If a line in the data holds the string "관리자가", list it.

* Stored dataset items
□ □ □ □
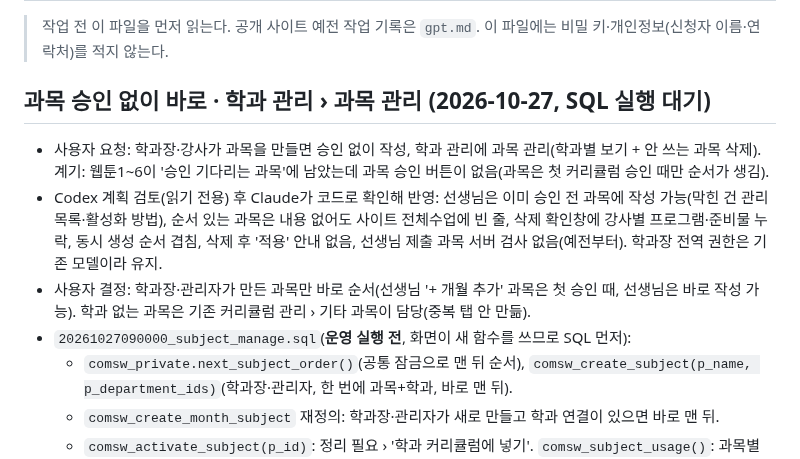
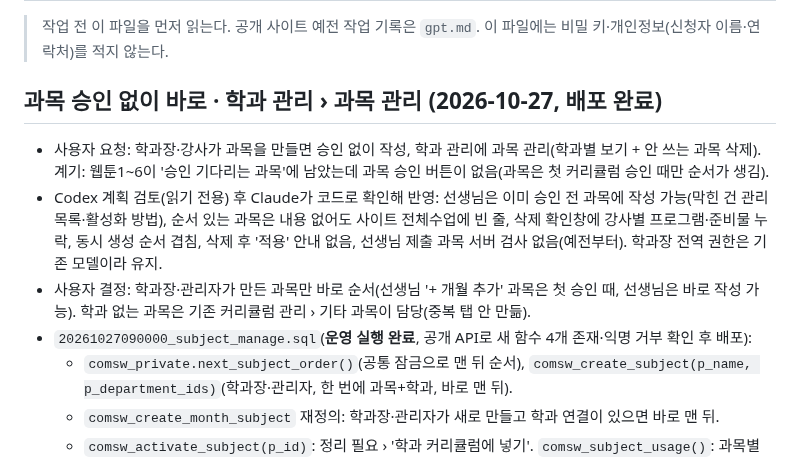
Before and after one commit to rladiddus/comsw, a Markdown page: record.md, the part around the change. Rendered like a GitHub page.

Commit message:
docs: record.md 과목 관리 배포 완료
Co-Authored-By: Claude Opus 5.5 <noreply@anthropic.com>

```diff
--- a/record.md
+++ b/record.md
@@ -3,12 +3,12 @@
 > 작업 전 이 파일을 먼저 읽는다. 공개 사이트 예전 작업 기록은 `gpt.md`.
 > 이 파일에는 비밀 키·개인정보(신청자 이름·연락처)를 적지 않는다.
 
-## 과목 승인 없이 바로 · 학과 관리 › 과목 관리 (2026-10-27, **SQL 실행 대기**)
+## 과목 승인 없이 바로 · 학과 관리 › 과목 관리 (2026-10-27, **배포 완료**)
 
 - 사용자 요청: 학과장·강사가 과목을 만들면 승인 없이 작성, 학과 관리에 과목 관리(학과별 보기 + 안 쓰는 과목 삭제). 계기: 웹툰1~6이 '승인 기다리는 과목'에 남았는데 과목 승인 버튼이 없음(과목은 첫 커리큘럼 승인 때만 순서가 생김).
 - Codex 계획 검토(읽기 전용) 후 Claude가 코드로 확인해 반영: 선생님은 이미 승인 전 과목에 작성 가능(막힌 건 관리 목록·활성화 방법), 순서 있는 과목은 내용 없어도 사이트 전체수업에 빈 줄, 삭제 확인창에 강사별 프로그램·준비물 누락, 동시 생성 순서 겹침, 삭제 후 '적용' 안내 없음, 선생님 제출 과목 서버 검사 없음(예전부터). 학과장 전역 권한은 기존 모델이라 유지.
 - 사용자 결정: 학과장·관리자가 만든 과목만 바로 순서(선생님 '+ 개월 추가' 과목은 첫 승인 때, 선생님은 바로 작성 가능). 학과 없는 과목은 기존 커리큘럼 관리 › 기타 과목이 담당(중복 탭 안 만듦).
-- `20261027090000_subject_manage.sql`(**운영 실행 전**, 화면이 새 함수를 쓰므로 SQL 먼저):
+- `20261027090000_subject_manage.sql`(**운영 실행 완료**, 공개 API로 새 함수 4개 존재·익명 거부 확인 후 배포):
   - `comsw_private.next_subject_order()`(공통 잠금으로 맨 뒤 순서), `comsw_create_subject(p_name, p_department_ids)`(학과장·관리자, 한 번에 과목+학과, 바로 맨 뒤).
   - `comsw_create_month_subject` 재정의: 학과장·관리자가 새로 만들고 학과 연결이 있으면 바로 맨 뒤.
   - `comsw_activate_subject(p_id)`: 정리 필요 › '학과 커리큘럼에 넣기'. `comsw_subject_usage()`: 과목별 사용처 개수. `comsw_delete_subjects(p_ids, p_used)`: 안 쓰는 과목만 지우고(그 사이 쓰이면 거절), 사용 중은 확인 뒤 p_used=true.
```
□ □ □ □
* Solution to the exercise
 - 사용자 결정: 학과장·관리자가 만든 과목만 바로 순서(선생님 '+ 개월 추가' 과목은 첫 승인 때, 선생님은 바로 작성 가능). 학과 없는 과목은 기존 커리큘럼 관리 › 기타 과목이 담당(중복 탭 안 만듦).
   - `comsw_create_month_subject` 재정의: 학과장·관리자가 새로 만들고 학과 연결이 있으면 바로 맨 뒤.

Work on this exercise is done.